··· DATA IN THIS EXERCISE ···

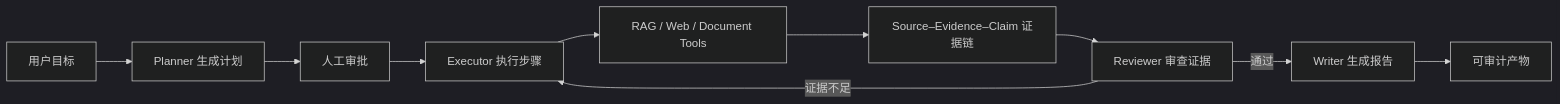
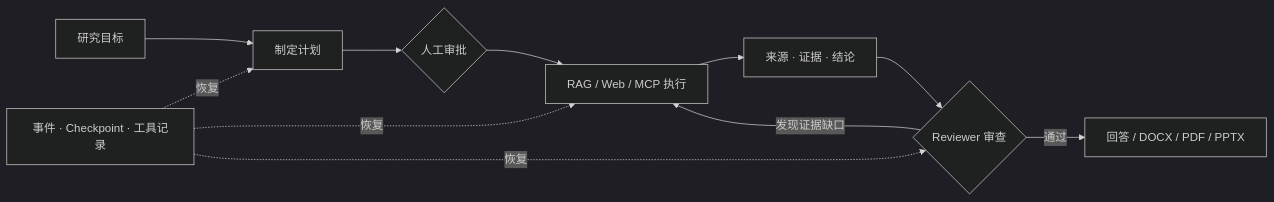
One commit to Frant1cc/evident-loop changed the diagram in README.zh-CN.md. Above: the diagram before and after it, drawn with Mermaid (dark theme). The commit also changed other lines of this file and 1 other file, not shown here.

````diff
--- a/README.zh-CN.md
+++ b/README.zh-CN.md
@@ -47,12 +36,14 @@
 ```mermaid
 flowchart LR
-    U["用户目标"] --> P["Planner 生成计划"]
-    P --> A["人工审批"]
-    A --> E["Executor 执行步骤"]
-    E --> T["RAG / Web / Document Tools"]
-    T --> C["Source–Evidence–Claim 证据链"]
-    C --> R["Reviewer 审查证据"]
-    R -->|证据不足| E
-    R -->|通过| W["Writer 生成报告"]
-    W --> O["可审计产物"]
+    Q["研究目标"] --> P["制定计划"]
+    P --> A{"人工审批"}
+    A --> E["RAG / Web / MCP 执行"]
+    E --> SEC["来源 · 证据 · 结论"]
+    SEC --> R{"Reviewer 审查"}
+    R -->|发现证据缺口| E
+    R -->|通过| D["回答 / DOCX / PDF / PPTX"]
+
+    CP["事件 · Checkpoint · 工具记录"] -. 恢复 .-> P
+    CP -. 恢复 .-> E
+    CP -. 恢复 .-> R
 ```
````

···

* **WHAT THE TASK REQUIRES**:
Copy each line above that contains the string "README".

* **ANSWER SPACE**:
One commit to Frant1cc/evident-loop changed the diagram in README.zh-CN.md. Above: the diagram before and after it, drawn with Mermaid (dark theme). The commit also changed other lines of this file and 1 other file, not shown here.
--- a/README.zh-CN.md
+++ b/README.zh-CN.md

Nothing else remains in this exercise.